━━ RECORD EXCERPTS ━━

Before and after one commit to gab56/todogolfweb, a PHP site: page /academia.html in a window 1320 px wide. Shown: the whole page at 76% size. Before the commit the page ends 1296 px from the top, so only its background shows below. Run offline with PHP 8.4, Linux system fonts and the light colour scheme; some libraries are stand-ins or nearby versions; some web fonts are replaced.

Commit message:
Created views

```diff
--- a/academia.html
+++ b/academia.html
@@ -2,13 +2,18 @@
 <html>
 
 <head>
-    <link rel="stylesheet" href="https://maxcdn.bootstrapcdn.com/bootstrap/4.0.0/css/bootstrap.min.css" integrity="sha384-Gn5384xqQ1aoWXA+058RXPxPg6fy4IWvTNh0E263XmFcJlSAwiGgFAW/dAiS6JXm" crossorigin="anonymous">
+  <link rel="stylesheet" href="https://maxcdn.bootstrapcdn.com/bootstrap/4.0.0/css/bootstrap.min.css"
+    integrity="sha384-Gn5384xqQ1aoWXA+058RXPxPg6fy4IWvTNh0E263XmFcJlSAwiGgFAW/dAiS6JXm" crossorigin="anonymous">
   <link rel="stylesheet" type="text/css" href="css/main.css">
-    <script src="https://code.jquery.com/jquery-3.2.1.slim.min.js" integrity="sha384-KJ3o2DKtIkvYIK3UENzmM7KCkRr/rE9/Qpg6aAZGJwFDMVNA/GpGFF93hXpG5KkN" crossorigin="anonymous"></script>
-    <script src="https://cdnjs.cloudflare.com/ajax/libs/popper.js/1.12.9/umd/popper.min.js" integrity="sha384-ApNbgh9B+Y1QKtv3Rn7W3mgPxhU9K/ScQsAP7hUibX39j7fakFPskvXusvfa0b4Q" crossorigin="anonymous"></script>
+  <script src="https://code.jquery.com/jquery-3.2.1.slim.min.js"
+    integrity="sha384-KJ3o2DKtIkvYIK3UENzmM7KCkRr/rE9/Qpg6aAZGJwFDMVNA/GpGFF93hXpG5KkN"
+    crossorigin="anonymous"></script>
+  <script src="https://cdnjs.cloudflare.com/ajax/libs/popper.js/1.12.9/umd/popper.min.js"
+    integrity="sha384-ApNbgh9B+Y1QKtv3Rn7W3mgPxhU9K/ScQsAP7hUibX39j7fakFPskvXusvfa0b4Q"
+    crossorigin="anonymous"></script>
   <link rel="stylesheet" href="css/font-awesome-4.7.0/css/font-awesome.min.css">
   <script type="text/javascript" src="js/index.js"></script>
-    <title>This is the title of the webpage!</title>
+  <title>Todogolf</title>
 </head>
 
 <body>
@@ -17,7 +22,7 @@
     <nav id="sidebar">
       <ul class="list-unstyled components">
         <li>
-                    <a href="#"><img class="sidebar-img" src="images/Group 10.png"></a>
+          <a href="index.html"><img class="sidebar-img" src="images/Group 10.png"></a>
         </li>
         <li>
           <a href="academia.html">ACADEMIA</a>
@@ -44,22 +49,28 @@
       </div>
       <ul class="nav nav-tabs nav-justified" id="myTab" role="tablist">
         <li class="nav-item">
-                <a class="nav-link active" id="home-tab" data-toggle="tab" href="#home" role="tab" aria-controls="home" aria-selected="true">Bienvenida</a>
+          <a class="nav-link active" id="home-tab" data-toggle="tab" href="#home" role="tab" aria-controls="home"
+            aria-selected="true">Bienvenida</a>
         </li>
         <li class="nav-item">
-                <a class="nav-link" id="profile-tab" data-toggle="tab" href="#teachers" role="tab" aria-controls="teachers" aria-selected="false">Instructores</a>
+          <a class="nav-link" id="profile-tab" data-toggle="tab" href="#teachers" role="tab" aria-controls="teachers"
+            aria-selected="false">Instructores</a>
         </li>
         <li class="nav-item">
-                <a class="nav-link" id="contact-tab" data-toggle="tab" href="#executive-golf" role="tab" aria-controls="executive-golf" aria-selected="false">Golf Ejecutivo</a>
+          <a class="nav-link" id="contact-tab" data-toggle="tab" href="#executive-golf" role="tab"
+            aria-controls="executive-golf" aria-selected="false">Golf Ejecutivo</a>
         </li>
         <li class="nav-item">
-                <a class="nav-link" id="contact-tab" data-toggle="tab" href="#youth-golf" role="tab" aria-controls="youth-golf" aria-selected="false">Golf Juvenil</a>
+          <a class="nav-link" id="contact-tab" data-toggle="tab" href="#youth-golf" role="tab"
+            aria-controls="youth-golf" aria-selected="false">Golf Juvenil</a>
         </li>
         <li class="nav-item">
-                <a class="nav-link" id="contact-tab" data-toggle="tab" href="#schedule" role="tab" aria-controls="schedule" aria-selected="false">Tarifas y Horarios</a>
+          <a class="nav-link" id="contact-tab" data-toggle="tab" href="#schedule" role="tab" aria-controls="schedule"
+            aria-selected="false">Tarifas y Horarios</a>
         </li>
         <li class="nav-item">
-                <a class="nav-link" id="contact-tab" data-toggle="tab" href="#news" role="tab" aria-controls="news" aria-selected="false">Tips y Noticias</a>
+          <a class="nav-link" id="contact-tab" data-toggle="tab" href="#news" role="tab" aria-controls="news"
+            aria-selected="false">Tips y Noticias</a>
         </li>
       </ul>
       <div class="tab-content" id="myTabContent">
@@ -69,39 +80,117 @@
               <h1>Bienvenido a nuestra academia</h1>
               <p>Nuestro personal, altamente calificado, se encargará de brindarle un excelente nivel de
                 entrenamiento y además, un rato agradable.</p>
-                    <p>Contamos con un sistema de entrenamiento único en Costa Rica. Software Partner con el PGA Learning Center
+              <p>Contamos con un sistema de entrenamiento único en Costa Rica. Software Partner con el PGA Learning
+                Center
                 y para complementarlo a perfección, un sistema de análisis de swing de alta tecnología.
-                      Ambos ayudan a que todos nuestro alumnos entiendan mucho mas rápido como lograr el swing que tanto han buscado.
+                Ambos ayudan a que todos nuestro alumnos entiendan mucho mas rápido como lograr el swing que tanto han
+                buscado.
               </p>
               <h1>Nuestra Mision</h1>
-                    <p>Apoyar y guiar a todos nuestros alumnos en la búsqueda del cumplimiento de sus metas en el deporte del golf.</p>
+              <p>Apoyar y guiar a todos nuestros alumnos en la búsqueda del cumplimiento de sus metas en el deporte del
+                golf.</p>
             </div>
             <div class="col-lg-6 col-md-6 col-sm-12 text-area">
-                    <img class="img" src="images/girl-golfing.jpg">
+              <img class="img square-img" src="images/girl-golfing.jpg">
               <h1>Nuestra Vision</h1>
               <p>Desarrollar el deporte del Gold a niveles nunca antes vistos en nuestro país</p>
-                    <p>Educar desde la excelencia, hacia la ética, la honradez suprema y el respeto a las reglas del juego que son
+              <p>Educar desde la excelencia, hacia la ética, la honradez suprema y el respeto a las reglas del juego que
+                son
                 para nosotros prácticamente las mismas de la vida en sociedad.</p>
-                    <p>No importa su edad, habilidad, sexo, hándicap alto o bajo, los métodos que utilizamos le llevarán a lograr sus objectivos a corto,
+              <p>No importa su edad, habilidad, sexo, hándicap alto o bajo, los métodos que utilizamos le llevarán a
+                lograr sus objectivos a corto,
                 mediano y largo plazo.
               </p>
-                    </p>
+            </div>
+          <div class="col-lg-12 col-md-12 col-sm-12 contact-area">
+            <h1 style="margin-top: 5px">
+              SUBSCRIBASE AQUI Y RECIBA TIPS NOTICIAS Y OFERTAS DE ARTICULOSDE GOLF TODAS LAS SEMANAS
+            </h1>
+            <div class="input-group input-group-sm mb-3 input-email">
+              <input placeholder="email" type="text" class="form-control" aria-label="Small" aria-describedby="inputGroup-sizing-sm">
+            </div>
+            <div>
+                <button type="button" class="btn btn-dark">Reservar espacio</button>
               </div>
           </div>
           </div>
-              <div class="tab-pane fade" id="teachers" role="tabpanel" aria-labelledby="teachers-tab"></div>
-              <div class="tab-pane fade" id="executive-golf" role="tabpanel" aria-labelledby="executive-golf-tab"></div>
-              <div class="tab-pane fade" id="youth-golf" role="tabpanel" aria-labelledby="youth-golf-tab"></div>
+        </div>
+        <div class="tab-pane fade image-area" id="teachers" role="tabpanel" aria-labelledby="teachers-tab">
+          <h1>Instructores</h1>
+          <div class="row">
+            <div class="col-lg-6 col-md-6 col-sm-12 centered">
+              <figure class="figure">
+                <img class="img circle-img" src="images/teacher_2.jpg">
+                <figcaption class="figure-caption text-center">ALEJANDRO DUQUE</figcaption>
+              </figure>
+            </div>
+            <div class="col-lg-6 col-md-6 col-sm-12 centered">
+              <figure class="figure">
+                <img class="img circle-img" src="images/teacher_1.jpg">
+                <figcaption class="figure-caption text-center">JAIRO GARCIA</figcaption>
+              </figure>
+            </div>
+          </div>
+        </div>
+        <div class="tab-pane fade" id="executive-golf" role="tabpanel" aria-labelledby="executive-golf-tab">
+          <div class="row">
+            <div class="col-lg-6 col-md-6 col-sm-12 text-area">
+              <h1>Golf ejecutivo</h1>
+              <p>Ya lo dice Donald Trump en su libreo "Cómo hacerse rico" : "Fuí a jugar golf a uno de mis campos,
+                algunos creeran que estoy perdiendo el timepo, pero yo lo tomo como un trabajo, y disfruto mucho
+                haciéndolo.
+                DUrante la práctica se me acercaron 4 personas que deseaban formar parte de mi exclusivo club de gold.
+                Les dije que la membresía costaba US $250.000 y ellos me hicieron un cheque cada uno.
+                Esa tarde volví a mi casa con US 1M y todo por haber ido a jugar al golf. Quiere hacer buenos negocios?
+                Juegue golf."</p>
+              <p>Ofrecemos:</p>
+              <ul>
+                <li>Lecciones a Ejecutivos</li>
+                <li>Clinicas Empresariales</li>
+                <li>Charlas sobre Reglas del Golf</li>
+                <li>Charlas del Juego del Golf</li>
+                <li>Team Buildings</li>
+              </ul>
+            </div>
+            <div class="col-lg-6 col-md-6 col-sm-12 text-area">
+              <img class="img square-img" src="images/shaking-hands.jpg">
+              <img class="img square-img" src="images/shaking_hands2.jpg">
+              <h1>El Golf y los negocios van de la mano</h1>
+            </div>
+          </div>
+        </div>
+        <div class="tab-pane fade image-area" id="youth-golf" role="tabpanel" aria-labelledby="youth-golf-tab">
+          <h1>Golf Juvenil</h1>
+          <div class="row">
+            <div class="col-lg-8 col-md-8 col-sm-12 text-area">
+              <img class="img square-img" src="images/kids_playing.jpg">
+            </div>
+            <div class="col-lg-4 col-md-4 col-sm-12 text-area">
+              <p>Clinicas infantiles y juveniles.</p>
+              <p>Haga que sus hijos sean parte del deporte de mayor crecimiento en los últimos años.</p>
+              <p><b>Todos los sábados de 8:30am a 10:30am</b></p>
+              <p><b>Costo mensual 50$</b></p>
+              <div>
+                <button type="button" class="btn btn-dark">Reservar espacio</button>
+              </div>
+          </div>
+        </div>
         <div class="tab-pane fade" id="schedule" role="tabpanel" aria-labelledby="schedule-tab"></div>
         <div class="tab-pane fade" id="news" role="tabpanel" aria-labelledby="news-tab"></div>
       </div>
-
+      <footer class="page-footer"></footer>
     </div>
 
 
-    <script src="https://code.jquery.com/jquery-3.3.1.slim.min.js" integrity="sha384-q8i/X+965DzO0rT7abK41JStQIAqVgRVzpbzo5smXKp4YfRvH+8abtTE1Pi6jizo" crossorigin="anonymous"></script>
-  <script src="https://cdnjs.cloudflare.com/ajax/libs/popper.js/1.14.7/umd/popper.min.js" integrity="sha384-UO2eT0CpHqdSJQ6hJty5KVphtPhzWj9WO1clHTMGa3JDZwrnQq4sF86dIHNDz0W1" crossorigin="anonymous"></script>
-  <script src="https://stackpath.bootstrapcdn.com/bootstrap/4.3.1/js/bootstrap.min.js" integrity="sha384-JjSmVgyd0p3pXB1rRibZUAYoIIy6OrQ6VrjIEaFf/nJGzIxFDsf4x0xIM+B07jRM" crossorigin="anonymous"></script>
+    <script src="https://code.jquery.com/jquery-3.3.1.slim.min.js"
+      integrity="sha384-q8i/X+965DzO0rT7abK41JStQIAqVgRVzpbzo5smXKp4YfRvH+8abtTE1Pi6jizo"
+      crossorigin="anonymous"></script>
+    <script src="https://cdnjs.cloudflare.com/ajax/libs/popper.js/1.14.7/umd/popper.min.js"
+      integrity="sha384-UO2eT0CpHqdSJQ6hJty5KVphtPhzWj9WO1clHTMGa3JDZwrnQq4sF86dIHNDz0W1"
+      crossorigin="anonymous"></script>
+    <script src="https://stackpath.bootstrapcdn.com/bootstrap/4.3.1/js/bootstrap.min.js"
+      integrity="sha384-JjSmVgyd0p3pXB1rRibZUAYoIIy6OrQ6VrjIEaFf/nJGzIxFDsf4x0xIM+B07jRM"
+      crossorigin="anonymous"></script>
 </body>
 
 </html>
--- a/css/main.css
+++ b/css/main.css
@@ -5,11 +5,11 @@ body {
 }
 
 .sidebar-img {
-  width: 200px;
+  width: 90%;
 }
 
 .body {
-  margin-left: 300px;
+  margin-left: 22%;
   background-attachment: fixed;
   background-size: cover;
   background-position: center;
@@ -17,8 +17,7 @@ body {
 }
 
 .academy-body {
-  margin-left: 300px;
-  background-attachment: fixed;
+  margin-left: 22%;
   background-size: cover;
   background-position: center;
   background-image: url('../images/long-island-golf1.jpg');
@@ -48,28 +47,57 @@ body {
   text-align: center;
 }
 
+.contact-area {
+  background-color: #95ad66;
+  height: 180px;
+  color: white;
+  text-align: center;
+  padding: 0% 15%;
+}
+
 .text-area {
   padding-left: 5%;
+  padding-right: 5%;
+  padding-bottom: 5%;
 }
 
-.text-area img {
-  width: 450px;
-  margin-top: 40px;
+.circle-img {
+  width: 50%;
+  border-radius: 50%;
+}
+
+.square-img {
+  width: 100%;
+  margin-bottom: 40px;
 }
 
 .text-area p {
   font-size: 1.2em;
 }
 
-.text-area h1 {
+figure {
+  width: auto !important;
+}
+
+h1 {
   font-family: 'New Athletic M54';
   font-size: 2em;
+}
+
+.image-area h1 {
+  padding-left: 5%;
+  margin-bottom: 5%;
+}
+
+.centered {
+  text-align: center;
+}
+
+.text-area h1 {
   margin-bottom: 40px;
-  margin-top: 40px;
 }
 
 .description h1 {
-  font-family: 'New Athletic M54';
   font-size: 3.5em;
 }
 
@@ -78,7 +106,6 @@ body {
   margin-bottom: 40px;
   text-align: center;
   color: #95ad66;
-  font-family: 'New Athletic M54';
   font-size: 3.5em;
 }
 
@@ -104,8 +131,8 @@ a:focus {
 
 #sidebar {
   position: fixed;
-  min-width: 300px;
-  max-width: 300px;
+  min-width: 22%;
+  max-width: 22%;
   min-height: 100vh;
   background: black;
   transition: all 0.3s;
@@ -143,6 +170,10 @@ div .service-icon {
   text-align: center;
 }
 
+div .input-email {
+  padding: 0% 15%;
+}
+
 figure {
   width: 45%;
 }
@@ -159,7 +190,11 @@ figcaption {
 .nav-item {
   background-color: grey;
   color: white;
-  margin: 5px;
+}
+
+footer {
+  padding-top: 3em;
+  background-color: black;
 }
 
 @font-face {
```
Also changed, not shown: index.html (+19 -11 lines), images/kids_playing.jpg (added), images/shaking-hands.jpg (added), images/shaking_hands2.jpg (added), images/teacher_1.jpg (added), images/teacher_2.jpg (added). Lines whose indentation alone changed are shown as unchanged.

━━━

ABOUT THIS EXERCISE
Copy out each line of the records that holds the string "false".

SOLUTION TO THIS EXERCISE
-                <a class="nav-link" id="profile-tab" data-toggle="tab" href="#teachers" role="tab" aria-controls="teachers" aria-selected="false">Instructores</a>
+            aria-selected="false">Instructores</a>
-                <a class="nav-link" id="contact-tab" data-toggle="tab" href="#executive-golf" role="tab" aria-controls="executive-golf" aria-selected="false">Golf Ejecutivo</a>
+            aria-controls="executive-golf" aria-selected="false">Golf Ejecutivo</a>
-                <a class="nav-link" id="contact-tab" data-toggle="tab" href="#youth-golf" role="tab" aria-controls="youth-golf" aria-selected="false">Golf Juvenil</a>
+            aria-controls="youth-golf" aria-selected="false">Golf Juvenil</a>
-                <a class="nav-link" id="contact-tab" data-toggle="tab" href="#schedule" role="tab" aria-controls="schedule" aria-selected="false">Tarifas y Horarios</a>
+            aria-selected="false">Tarifas y Horarios</a>
-                <a class="nav-link" id="contact-tab" data-toggle="tab" href="#news" role="tab" aria-controls="news" aria-selected="false">Tips y Noticias</a>
+            aria-selected="false">Tips y Noticias</a>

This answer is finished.